At 2am my son awoke to find his room shaking.
So violent was it, he was thrown from his bed. In the following minutes, he thought his life was going to end as he found himself being thrown around his room as if he was nothing more than a rag doll.
He was in what was a cataclysmic earth quake. Eventually, the quake subsided enough for him to gather himself and investigate the damage done.
Outside the mood was hysterical. People were beside themselves wondering how they survived and how they’d cope with another one. In the previous week, there had been numerous rumblings, but this quake which they later discovered was about 7.6.
In the immediate days, they evacuated all personnel deemed not needed, but he remained as he was the medical staff and many of the locals needed medical help.
What followed was a series of aftershocks, slightly less in intensity that the cataclysmic one that is mentioned above. It was a totally unnerving experience, whole sides of hillsides slid down into valleys, people were displaced, and a massive humanitarian aid program was begun.
In time he came home with many stories and photos of huge rocks thrown down from the hills and landing feet from where he was living.

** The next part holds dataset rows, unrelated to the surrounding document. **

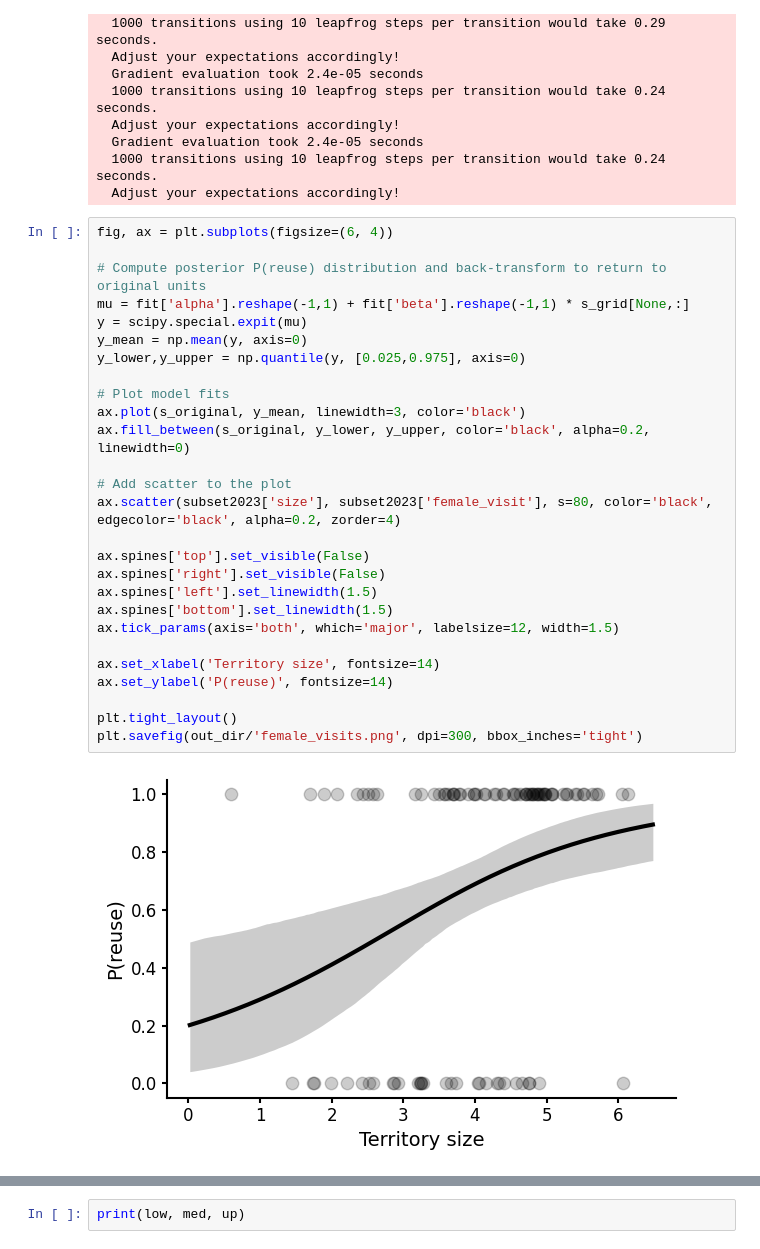
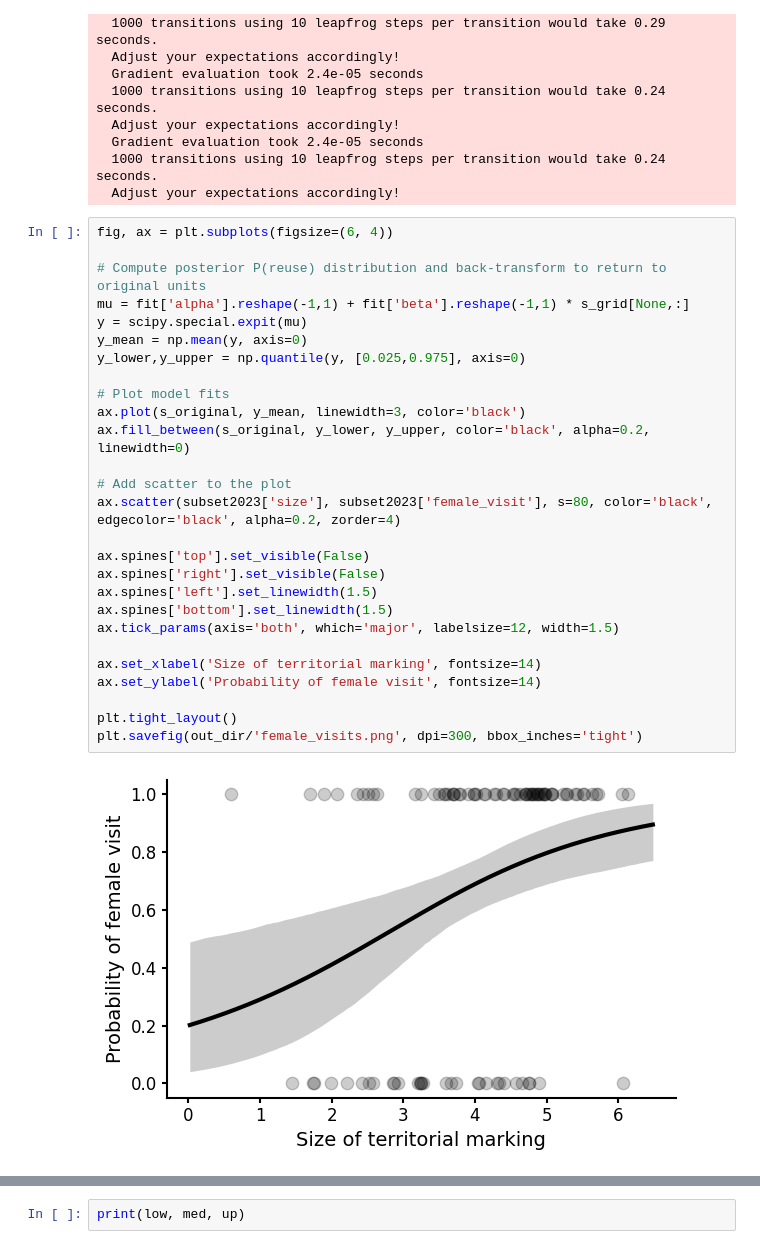
Before and after one commit to vivekhsridhar/territory_geometry, a Jupyter notebook: model_territory_sizes.ipynb, the cells around one changed output, grey strips where cells are left out. Drawn from its saved outputs; the diff is of its cells as text.

```diff
--- a/model_territory_sizes.ipynb
+++ b/model_territory_sizes.ipynb
@@ -274,32 +274,32 @@ Messages received during sampling:
 # %%
 fig, ax = plt.subplots(figsize=(6, 4))
 
 # Compute posterior P(reuse) distribution and back-transform to return to original units
 mu = fit['alpha'].reshape(-1,1) + fit['beta'].reshape(-1,1) * s_grid[None,:]
 y = scipy.special.expit(mu)
 y_mean = np.mean(y, axis=0)
 y_lower,y_upper = np.quantile(y, [0.025,0.975], axis=0)
 
 # Plot model fits
 ax.plot(s_original, y_mean, linewidth=3, color='black')
 ax.fill_between(s_original, y_lower, y_upper, color='black', alpha=0.2, linewidth=0)
 
 # Add scatter to the plot
 ax.scatter(subset2023['size'], subset2023['female_visit'], s=80, color='black', edgecolor='black', alpha=0.2, zorder=4)
 
 ax.spines['top'].set_visible(False)
 ax.spines['right'].set_visible(False)
 ax.spines['left'].set_linewidth(1.5)
 ax.spines['bottom'].set_linewidth(1.5)
 ax.tick_params(axis='both', which='major', labelsize=12, width=1.5)
 
-ax.set_xlabel('Territory size', fontsize=14)
-ax.set_ylabel('P(reuse)', fontsize=14)
+ax.set_xlabel('Size of territorial marking', fontsize=14)
+ax.set_ylabel('Probability of female visit', fontsize=14)
 
 plt.tight_layout()
 plt.savefig(out_dir/'female_visits.png', dpi=300, bbox_inches='tight')
 # %% [output]
-[figure, old version]
+[figure, new version]
 # %%
 fig, ax = plt.subplots(figsize=(2, 3.5))
 
```
Also changed, not shown: parts of 1 cell of this notebook, 2 other files.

For us, as parents, the hysterical nature of an experience such as this where your child could have been killed if not seriously injured cannot be treated lightly. I am glad he is now well away from all that.